Top of Task data

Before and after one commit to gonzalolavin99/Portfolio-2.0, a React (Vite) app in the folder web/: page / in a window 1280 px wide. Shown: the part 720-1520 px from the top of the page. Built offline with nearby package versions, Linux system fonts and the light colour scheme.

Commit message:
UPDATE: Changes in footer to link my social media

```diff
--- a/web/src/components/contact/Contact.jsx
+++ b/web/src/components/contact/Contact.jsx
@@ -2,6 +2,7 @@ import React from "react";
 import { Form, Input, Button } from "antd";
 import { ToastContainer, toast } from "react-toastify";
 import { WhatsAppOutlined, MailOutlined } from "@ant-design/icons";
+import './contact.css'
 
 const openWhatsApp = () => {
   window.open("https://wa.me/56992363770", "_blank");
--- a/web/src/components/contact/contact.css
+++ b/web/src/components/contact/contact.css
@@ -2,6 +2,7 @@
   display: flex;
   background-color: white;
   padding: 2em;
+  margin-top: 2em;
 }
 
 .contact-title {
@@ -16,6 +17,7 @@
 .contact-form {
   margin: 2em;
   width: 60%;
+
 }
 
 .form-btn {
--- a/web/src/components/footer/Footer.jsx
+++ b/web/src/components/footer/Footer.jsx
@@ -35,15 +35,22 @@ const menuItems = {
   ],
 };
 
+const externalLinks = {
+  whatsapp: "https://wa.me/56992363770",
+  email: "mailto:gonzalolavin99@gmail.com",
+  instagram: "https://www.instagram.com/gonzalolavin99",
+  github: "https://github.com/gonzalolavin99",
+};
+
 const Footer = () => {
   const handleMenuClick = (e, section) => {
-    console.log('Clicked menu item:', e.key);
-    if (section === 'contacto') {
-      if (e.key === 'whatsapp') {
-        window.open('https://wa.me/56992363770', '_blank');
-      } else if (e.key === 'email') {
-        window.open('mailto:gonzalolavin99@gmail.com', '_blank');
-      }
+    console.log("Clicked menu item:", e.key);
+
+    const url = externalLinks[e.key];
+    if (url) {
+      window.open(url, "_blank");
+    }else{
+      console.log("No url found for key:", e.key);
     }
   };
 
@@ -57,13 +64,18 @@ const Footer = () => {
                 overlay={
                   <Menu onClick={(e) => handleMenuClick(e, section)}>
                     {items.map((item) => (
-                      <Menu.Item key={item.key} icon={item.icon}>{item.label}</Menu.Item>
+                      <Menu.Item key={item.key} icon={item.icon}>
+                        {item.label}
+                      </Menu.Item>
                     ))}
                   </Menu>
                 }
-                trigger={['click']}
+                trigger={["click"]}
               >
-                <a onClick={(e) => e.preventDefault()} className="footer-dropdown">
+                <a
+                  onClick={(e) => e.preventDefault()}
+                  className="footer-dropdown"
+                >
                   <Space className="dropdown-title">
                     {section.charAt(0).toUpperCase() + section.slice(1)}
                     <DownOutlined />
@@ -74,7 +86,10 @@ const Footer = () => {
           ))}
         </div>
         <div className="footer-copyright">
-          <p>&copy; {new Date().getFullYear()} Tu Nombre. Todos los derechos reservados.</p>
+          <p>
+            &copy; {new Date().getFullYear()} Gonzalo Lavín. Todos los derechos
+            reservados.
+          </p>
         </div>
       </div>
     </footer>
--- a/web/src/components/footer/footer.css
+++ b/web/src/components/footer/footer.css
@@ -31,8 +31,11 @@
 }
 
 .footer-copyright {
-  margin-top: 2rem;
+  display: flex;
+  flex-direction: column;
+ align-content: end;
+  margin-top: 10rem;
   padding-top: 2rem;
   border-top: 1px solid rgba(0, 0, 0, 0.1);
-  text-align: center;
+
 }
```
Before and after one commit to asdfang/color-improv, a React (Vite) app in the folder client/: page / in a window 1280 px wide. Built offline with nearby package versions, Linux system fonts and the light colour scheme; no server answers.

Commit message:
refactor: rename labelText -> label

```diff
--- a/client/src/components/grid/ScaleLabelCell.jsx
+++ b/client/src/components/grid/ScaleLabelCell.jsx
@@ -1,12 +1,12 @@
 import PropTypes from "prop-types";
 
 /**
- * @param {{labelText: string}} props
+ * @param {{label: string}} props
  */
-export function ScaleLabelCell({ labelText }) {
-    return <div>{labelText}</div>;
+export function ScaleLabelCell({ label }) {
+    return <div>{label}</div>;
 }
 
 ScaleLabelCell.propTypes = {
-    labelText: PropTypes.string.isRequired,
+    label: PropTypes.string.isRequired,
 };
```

Bottom of Task data

- _Exercise aim_: Word for word, give the whole listing again.

- _Answer to this task_:
Before and after one commit to gonzalolavin99/Portfolio-2.0, a React (Vite) app in the folder web/: page / in a window 1280 px wide. Shown: the part 720-1520 px from the top of the page. Built offline with nearby package versions, Linux system fonts and the light colour scheme.

Commit message:
UPDATE: Changes in footer to link my social media

```diff
--- a/web/src/components/contact/Contact.jsx
+++ b/web/src/components/contact/Contact.jsx
@@ -2,6 +2,7 @@ import React from "react";
 import { Form, Input, Button } from "antd";
 import { ToastContainer, toast } from "react-toastify";
 import { WhatsAppOutlined, MailOutlined } from "@ant-design/icons";
+import './contact.css'
 
 const openWhatsApp = () => {
   window.open("https://wa.me/56992363770", "_blank");
--- a/web/src/components/contact/contact.css
+++ b/web/src/components/contact/contact.css
@@ -2,6 +2,7 @@
   display: flex;
   background-color: white;
   padding: 2em;
+  margin-top: 2em;
 }
 
 .contact-title {
@@ -16,6 +17,7 @@
 .contact-form {
   margin: 2em;
   width: 60%;
+
 }
 
 .form-btn {
--- a/web/src/components/footer/Footer.jsx
+++ b/web/src/components/footer/Footer.jsx
@@ -35,15 +35,22 @@ const menuItems = {
   ],
 };
 
+const externalLinks = {
+  whatsapp: "https://wa.me/56992363770",
+  email: "mailto:gonzalolavin99@gmail.com",
+  instagram: "https://www.instagram.com/gonzalolavin99",
+  github: "https://github.com/gonzalolavin99",
+};
+
 const Footer = () => {
   const handleMenuClick = (e, section) => {
-    console.log('Clicked menu item:', e.key);
-    if (section === 'contacto') {
-      if (e.key === 'whatsapp') {
-        window.open('https://wa.me/56992363770', '_blank');
-      } else if (e.key === 'email') {
-        window.open('mailto:gonzalolavin99@gmail.com', '_blank');
-      }
+    console.log("Clicked menu item:", e.key);
+
+    const url = externalLinks[e.key];
+    if (url) {
+      window.open(url, "_blank");
+    }else{
+      console.log("No url found for key:", e.key);
     }
   };
 
@@ -57,13 +64,18 @@ const Footer = () => {
                 overlay={
                   <Menu onClick={(e) => handleMenuClick(e, section)}>
                     {items.map((item) => (
-                      <Menu.Item key={item.key} icon={item.icon}>{item.label}</Menu.Item>
+                      <Menu.Item key={item.key} icon={item.icon}>
+                        {item.label}
+                      </Menu.Item>
                     ))}
                   </Menu>
                 }
-                trigger={['click']}
+                trigger={["click"]}
               >
-                <a onClick={(e) => e.preventDefault()} className="footer-dropdown">
+                <a
+                  onClick={(e) => e.preventDefault()}
+                  className="footer-dropdown"
+                >
                   <Space className="dropdown-title">
                     {section.charAt(0).toUpperCase() + section.slice(1)}
                     <DownOutlined />
@@ -74,7 +86,10 @@ const Footer = () => {
           ))}
         </div>
         <div className="footer-copyright">
-          <p>&copy; {new Date().getFullYear()} Tu Nombre. Todos los derechos reservados.</p>
+          <p>
+            &copy; {new Date().getFullYear()} Gonzalo Lavín. Todos los derechos
+            reservados.
+          </p>
         </div>
       </div>
     </footer>
--- a/web/src/components/footer/footer.css
+++ b/web/src/components/footer/footer.css
@@ -31,8 +31,11 @@
 }
 
 .footer-copyright {
-  margin-top: 2rem;
+  display: flex;
+  flex-direction: column;
+ align-content: end;
+  margin-top: 10rem;
   padding-top: 2rem;
   border-top: 1px solid rgba(0, 0, 0, 0.1);
-  text-align: center;
+
 }
```
Before and after one commit to asdfang/color-improv, a React (Vite) app in the folder client/: page / in a window 1280 px wide. Built offline with nearby package versions, Linux system fonts and the light colour scheme; no server answers.

Commit message:
refactor: rename labelText -> label

```diff
--- a/client/src/components/grid/ScaleLabelCell.jsx
+++ b/client/src/components/grid/ScaleLabelCell.jsx
@@ -1,12 +1,12 @@
 import PropTypes from "prop-types";
 
 /**
- * @param {{labelText: string}} props
+ * @param {{label: string}} props
  */
-export function ScaleLabelCell({ labelText }) {
-    return <div>{labelText}</div>;
+export function ScaleLabelCell({ label }) {
+    return <div>{label}</div>;
 }
 
 ScaleLabelCell.propTypes = {
-    labelText: PropTypes.string.isRequired,
+    label: PropTypes.string.isRequired,
 };
```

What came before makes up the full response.